Resource Exploitation in Native North America

A Plague upon the Peoples

by Bruce E. Johansen


With one third of Superfund cleanup sites located on reservation land, many Native peoples have been devastated by uranium and other types of mining.

Print Flyer
Cover image for Resource Exploitation in Native North America

January 2016


Pages 221
Volumes 1
Size 6 1/8x9 1/4
Topics Race and Ethnicity/American Indian Studies
  Current Events and Issues/Environment

This wide-ranging survey of the environmental damage to Native American lands and peoples in North America—in recent times as well as previous decades—documents the continuing impact on the health, wellness, land, and communities of indigenous peoples.

Beginning in the early 1950s, Native peoples were recruited to mine "yellow dust"—uranium—and then, over decades, died in large numbers of torturous cancers. Uranium-induced cancers have become the deadliest plague unleashed upon Native peoples of North America—one with grave consequences impacting generations of American Indian families. Today, resource-driven projects such as the Keystone XL pipeline continue to put the health and safety of American Indians at risk.

Authored by an expert with 40 years of experience in the subject, this book documents the environmental provocations afflicting Native American peoples in the United States: from the toll of uranium mining on the Navajos to the devastation wrought by dioxin, PCBs, and other pollutants on the agricultural economy of the Akwesasne Mohawk reservation in northernmost New York.
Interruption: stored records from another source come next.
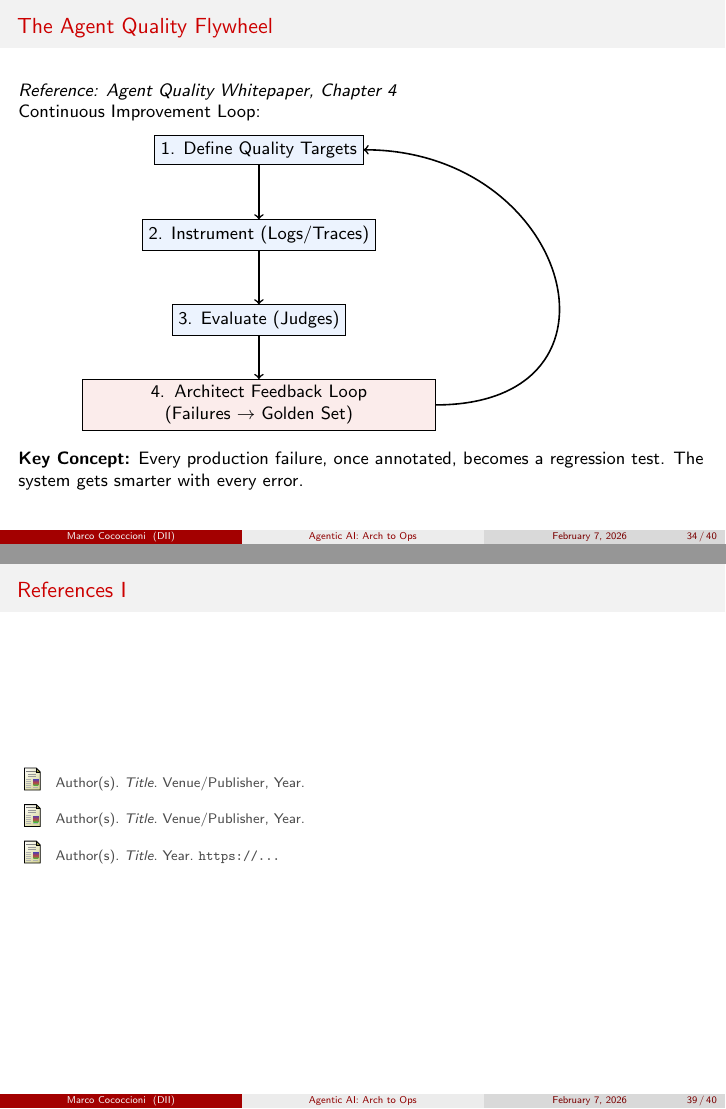
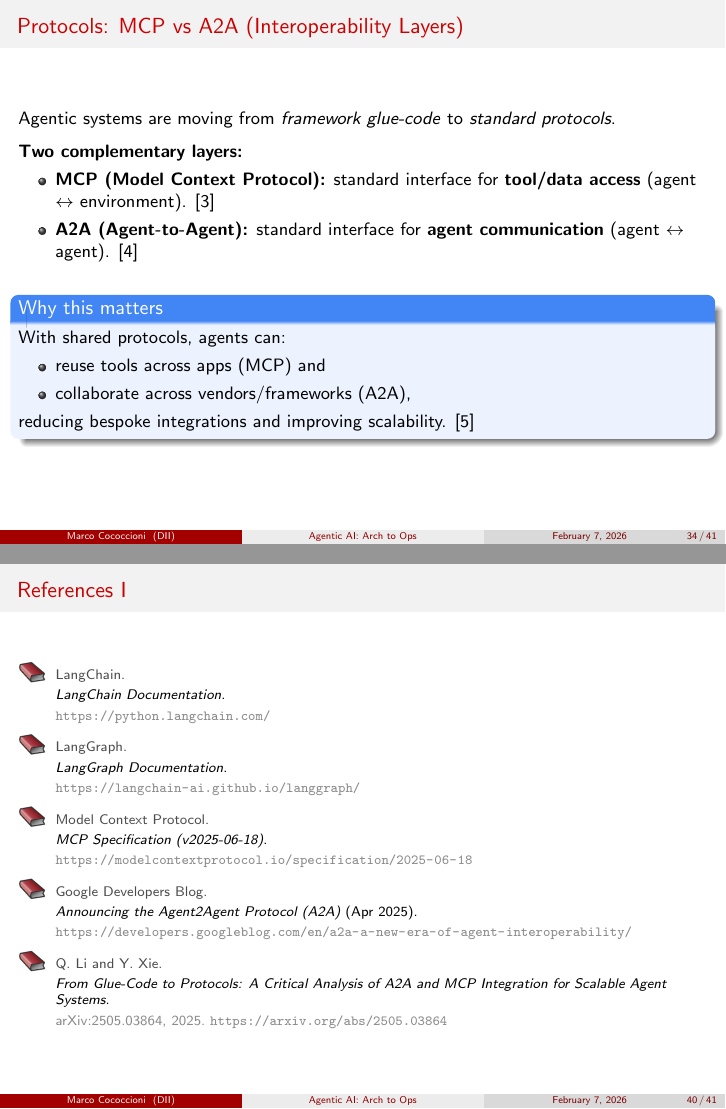
Before and after one commit to martinaspeciale/travel-agent-ai, LaTeX slides (slides/agentic-ai-seai.tex): pages 34 and 39 of 40 before the commit and pages 34 and 40 of 41 after it, joined at a grey line. Compiled offline with pdfLaTeX.

Commit message:
feat(protocols): add overview slide for MCP vs A2A interoperability layers

```diff
--- a/slides/agentic-ai-seai.tex
+++ b/slides/agentic-ai-seai.tex
@@ -9,6 +9,7 @@
 \usepackage{tikz}
 \usepackage{amsmath}
 \usepackage{ragged2e}
+\usepackage{url}
 
 % --- Custom Definitions ---
 \definecolor{googleblue}{RGB}{66, 133, 244}
@@ -748,8 +749,32 @@ Reusable agent components & LangChain \\ \bottomrule
 \end{table}
 \end{frame}
 
+% --- Protocols: MCP & A2A ---
 
-% SLIDE 34
+% SLIDE 34 — Protocols: MCP vs A2A (Overview)
+\begin{frame}{Protocols: MCP vs A2A (Interoperability Layers)}
+Agentic systems are moving from \textit{framework glue-code} to \textit{standard protocols}.
+
+\vspace{0.2cm}
+\textbf{Two complementary layers:}
+\begin{itemize}
+    \item \textbf{MCP (Model Context Protocol):} standard interface for \textbf{tool/data access} (agent $\leftrightarrow$ environment). \cite{mcp_spec}
+    \item \textbf{A2A (Agent-to-Agent):} standard interface for \textbf{agent communication} (agent $\leftrightarrow$ agent). \cite{a2a_announce}
+\end{itemize}
+
+\vspace{0.2cm}
+\begin{block}{Why this matters}
+With shared protocols, agents can:
+\begin{itemize}
+    \item reuse tools across apps (MCP) and
+    \item collaborate across vendors/frameworks (A2A),
+\end{itemize}
+reducing bespoke integrations and improving scalability. \cite{li2025a2a_mcp}
+\end{block}
+\end{frame}
+
+
+% SLIDE
 \begin{frame}{The Agent Quality Flywheel}
     \textit{Reference: Agent Quality Whitepaper, Chapter 4}
 
@@ -822,28 +847,43 @@ Reusable agent components & LangChain \\ \bottomrule
 
 \end{frame}
 
-% SLIDE 39: REFERENCES
+% SLIDE : REFERENCES
 \begin{frame}[allowframebreaks]{References}
 \footnotesize
+
 \begin{thebibliography}{99}
-
-\bibitem{first}
-Author(s). \emph{Title}. Venue/Publisher, Year.
-
-\bibitem{second}
-Author(s). \emph{Title}. Venue/Publisher, Year.
+\beamertemplatebookbibitems
 
 \bibitem{langchain}
-Author(s). \emph{Title}. Year. \texttt{https://...}
+LangChain.
+\newblock \emph{LangChain Documentation}.
+\newblock \url{https://python.langchain.com/}
 
-% more \bibitem entries to be added for each referred paper
+\bibitem{langgraph}
+LangGraph.
+\newblock \emph{LangGraph Documentation}.
+\newblock \url{https://langchain-ai.github.io/langgraph/}
+
+\bibitem{mcp_spec}
+Model Context Protocol.
+\newblock \emph{MCP Specification (v2025-06-18)}.
+\newblock \url{https://modelcontextprotocol.io/specification/2025-06-18}
+
+\bibitem{a2a_announce}
+Google Developers Blog.
+\newblock \emph{Announcing the Agent2Agent Protocol (A2A)} (Apr 2025).
+\newblock \url{https://developers.googleblog.com/en/a2a-a-new-era-of-agent-interoperability/}
+
+\bibitem{li2025a2a_mcp}
+Q. Li and Y. Xie.
+\newblock \emph{From Glue-Code to Protocols: A Critical Analysis of A2A and MCP Integration for Scalable Agent Systems}.
+\newblock arXiv:2505.03864, 2025. \url{https://arxiv.org/abs/2505.03864}
 
 \end{thebibliography}
 \end{frame}
 
 
-
-% SLIDE 40
+% SLIDE
 \begin{frame}{Acknowledgements}
 \centering
       We would like to thank student Martina Speciale\\ for her contribution to improving this tutorial.
```
Also changed, not shown: slides/agentic-ai-seai.tex (8 more changed lines).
The detailed personal stories of human suffering will enable readers to grasp the seriousness of the injustices levied against Native peoples as a result of corporations' and governments' greed for natural resources.


  • Exposes readers to complete and current information about the severe environmental and health concerns that American Indians living on reservations experience due to environmental degradation
  • Encourages awareness of the issues tribal governments and Indian communities commonly face in balancing economic rewards and environmental and health consequences
  • Provides important historical context to support readers' understanding of the present-day situation of American Indians and reservation life
Author Info

Bruce E. Johansen is Jacob J. Isaacson University Research Professor of Communication and Native American Studies at University of Nebraska at Omaha, where he has been teaching and writing since 1982. His published work includes 39 books, mainly in Native American studies and on environmental subjects, including Greenwood's Encyclopedia of the American Indian Movement and The Encyclopedia of Global Warming Science and Technology in addition to Praeger's Global Warming in the 21st Century and Eco-Hustle! Global Warming, Greenwashing, and Sustainability. He served as coeditor of ABC-CLIO's four-volume Encyclopedia of American Indian History and of Praeger's Handbook of Contemporary Native American Issues. Johansen has earned a national and international reputation as a scholar and public interpreter of Native American history and present-day issues, as well as environmental issues, most notably global warming and toxic chemical pollution. He also writes as a journalist in several national forums, including The Washington Post and The Progressive, with letters to the editor in The Atlantic, The New York Times, National Geographic, and The Wall Street Journal.



"Compelling. . . . Summing Up: Recommended. Graduate students, faculty, professionals."—Choice

Look Inside

Other Titles of Interest

Reservation Land and Spirit in Native America cover imageLethal Encounters cover image
The Tainted Gift cover imageAmerican Indian Stories of Success cover image

Product Search

Product Search

Publication Year



Need Help? Try our Search Tips